The next day the big bus came, there was room for my bike, and 7 hours later, I was in Antigua. If it had not been for this bus trip, I'd have been convinced that all of Guatemala was incredibly beautiful, but this was not the case. The route the bus followed went through a desert landscape unlike anything I had seen before. It was as if the place had recently been grassy, with small shrubs and trees, and suddenly everything had dried out and turned to a dull shade of gray. As much as I love deserts, nothing was appealing about that one. 

I was immediately excited by Antigua. It's a beautiful colonial city, with all the colors and classic architecture Latin American colonial cities are known for. I found the language school I wanted to stay at, but since it was a Sunday, they couldn't take my registration then. There were a bunch of students outside the school, along with teachers and the owner, all preparing a very colorful and intricate "carpet" for the Semana Santa processions.
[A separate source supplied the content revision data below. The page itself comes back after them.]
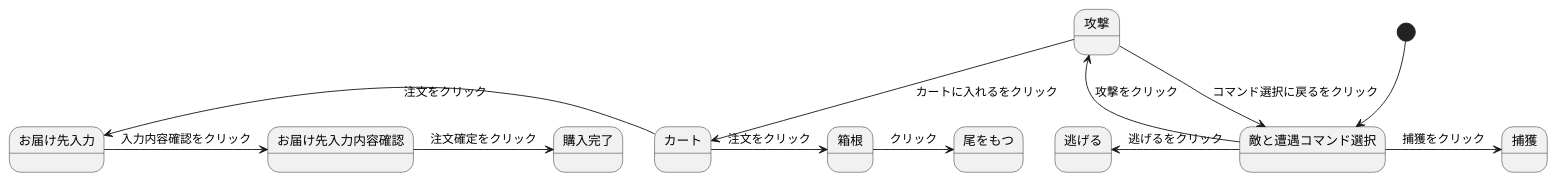
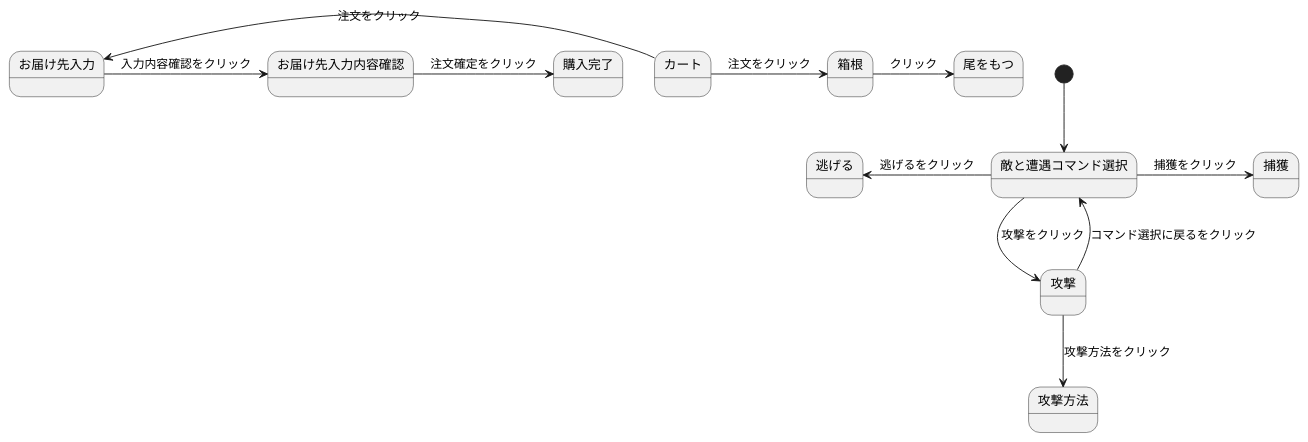
One commit to Aso2001196/2021sys-design changed the diagram in stm01.md. Above: the diagram before and after it, drawn with PlantUML.

````diff
--- a/stm01.md
+++ b/stm01.md
@@ -1,15 +1,15 @@
 ```uml
 @startuml
 [*]--> 敵と遭遇コマンド選択
 敵と遭遇コマンド選択 -> 捕獲 : 捕獲をクリック
 敵と遭遇コマンド選択-left-> 逃げる : 逃げるをクリック
 敵と遭遇コマンド選択--> 攻撃 : 攻撃をクリック
-攻撃 --> カート : カートに入れるをクリック
+攻撃 --> 攻撃方法 : 攻撃方法をクリック
 攻撃 --> 敵と遭遇コマンド選択: コマンド選択に戻るをクリック
 カート -> 箱根 : 注文をクリック
 箱根 -> 尾をもつ : クリック
 カート -left-> お届け先入力 : 注文をクリック
 お届け先入力 -> お届け先入力内容確認 : 入力内容確認をクリック
 お届け先入力内容確認 -> 購入完了 : 注文確定をクリック
 @enduml
 ```
````
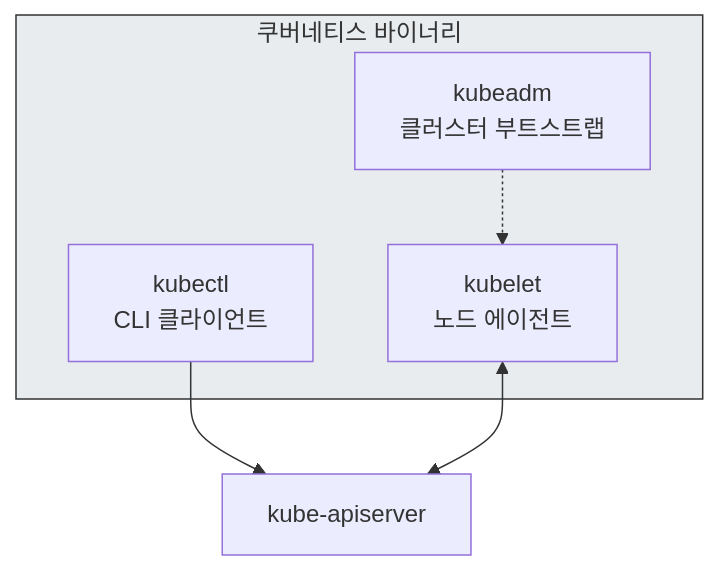
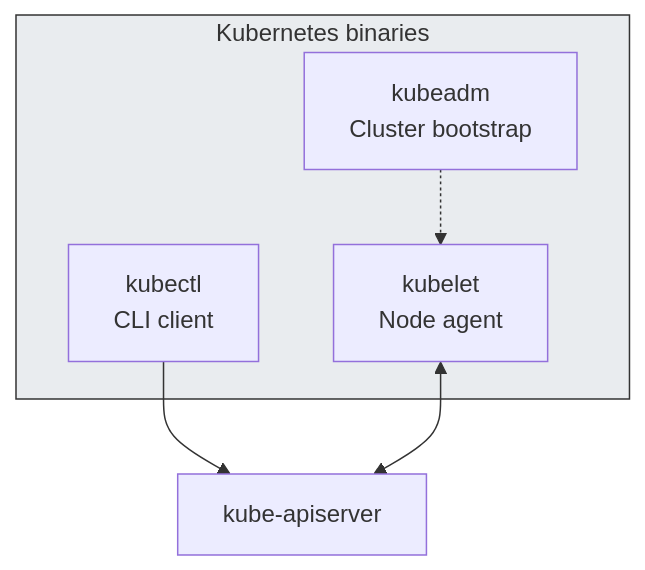
The ninth of 9 diagrams in i18n/en/docusaurus-plugin-content-blog/blog/2026-01-05/the-weight-of-kubernetes-installation.md (doxxx93/doxxx.dev), drawn with Mermaid before and after one commit. The commit also changed other lines of this file and 6 other files, not shown here.

````diff
--- a/i18n/en/docusaurus-plugin-content-blog/blog/2026-01-05/the-weight-of-kubernetes-installation.md
+++ b/i18n/en/docusaurus-plugin-content-blog/blog/2026-01-05/the-weight-of-kubernetes-installation.md
@@ -286,14 +286,14 @@
 ```mermaid
 graph TB
-    subgraph Binaries["쿠버네티스 바이너리"]
-        kubeadm["kubeadm<br/>클러스터 부트스트랩"]
-        kubelet["kubelet<br/>노드 에이전트"]
-        kubectl["kubectl<br/>CLI 클라이언트"]
+    subgraph Binaries["Kubernetes binaries"]
+        kubeadm["kubeadm<br/>Cluster bootstrap"]
+        kubelet["kubelet<br/>Node agent"]
+        kubectl["kubectl<br/>CLI client"]
     end
 
     kubeadm -.-> kubelet
     kubectl --> API["kube-apiserver"]
     kubelet <--> API
 
     style Binaries fill:#e9ecef,stroke:#333
 ```
````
There are many processions throughout the week, and many colorful carpets that are created especially for the processions. The carpets are made from colored sawdust, which is painstakingly sprinkled through large templates by dedicated volunteers. They have carpet creation down to a science, starting first thing in the morning, and finishing as close as possible to when the procession comes through - this way it's in the best possible condition. I think they finished the carpet at around 6PM, which left about an hour for them to take pictures, and for people to admire their work. 

The procession is either all men or all women, and the groups carry statues and huge floats that can weigh up to 600 pounds. Men usually wear purple or black robes, and the processions include bands and drummers playing solemn hymns. The processions trample the carpets in a matter of minutes, and leave behind little more than a pile of sawdust in their wake. At the end of procession there are always a bunch of guys with shovels and brooms, to clean up what was left of the carpets. 

Someone showed me to the student house of the language school that night, where I'd spend the next week and have three meals a day for only $100 US. The Spanish lessons themselves were with a private instructor and cost an additional $120 US. The name of the school was Sevilla Spanish Academy. 

During the week, I found out that another Pan Am cyclist named Matt was in town so we met up, and after talking about our plans for Central America, decided to join forces and ride it together. We agreed to leave on Monday, instead of Sunday, thinking that the traffic would be a little lighter because all the tourist traffic would have left. 

On Monday we headed out, using roads that would let us avoid riding through Guatemala City. Most riders do the same thing, and we had heard from one of them about an insanely steep hill that was on the most direct road back to Route 1. The hill ended up being worse than we could have ever expected, making it incredibly difficult to even maintain the speed necessary to keep the bike upright. Matt's gearing wasn't as low as mine, and for some stretches, he was forced to get off  and push his heavy bike up the hill. Just before finishing for the day, we experienced our first downpour of the rainy season. It was torrential, and within minutes the road had vanished under a river of brown water. We hid out at a water stand (ironic?) until the worst of it was over, and found a cheap hotel just a little farther down the road. I think the town was called Sepemech. 

Our last day in Guatemala was mostly downhill, but there were enough climbs that we still had to do some work. We got just beyond Valle Nuevo, and even though we had plenty of daylight left, we decided to camp at the Guatemalan side of the border, rather than cross without knowing where the next place to stop would be.